▶ Task to complete
Please return every line in the following data that includes the string "Refresh".

[Collection entries]
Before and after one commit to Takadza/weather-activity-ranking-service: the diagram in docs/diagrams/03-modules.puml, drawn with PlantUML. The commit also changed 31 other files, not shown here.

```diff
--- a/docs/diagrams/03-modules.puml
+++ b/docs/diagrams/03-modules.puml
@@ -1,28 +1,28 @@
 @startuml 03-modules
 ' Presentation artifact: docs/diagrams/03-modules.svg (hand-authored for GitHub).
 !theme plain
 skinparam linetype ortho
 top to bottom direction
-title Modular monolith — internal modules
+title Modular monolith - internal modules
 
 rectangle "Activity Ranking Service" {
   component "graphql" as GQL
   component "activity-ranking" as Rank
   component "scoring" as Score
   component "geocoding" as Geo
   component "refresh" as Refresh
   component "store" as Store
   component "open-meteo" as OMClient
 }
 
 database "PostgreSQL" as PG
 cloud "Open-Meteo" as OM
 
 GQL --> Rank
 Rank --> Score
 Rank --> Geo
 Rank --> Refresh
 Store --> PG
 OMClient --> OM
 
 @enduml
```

▶ Solved exercise
   component "refresh" as Refresh
 Rank --> Refresh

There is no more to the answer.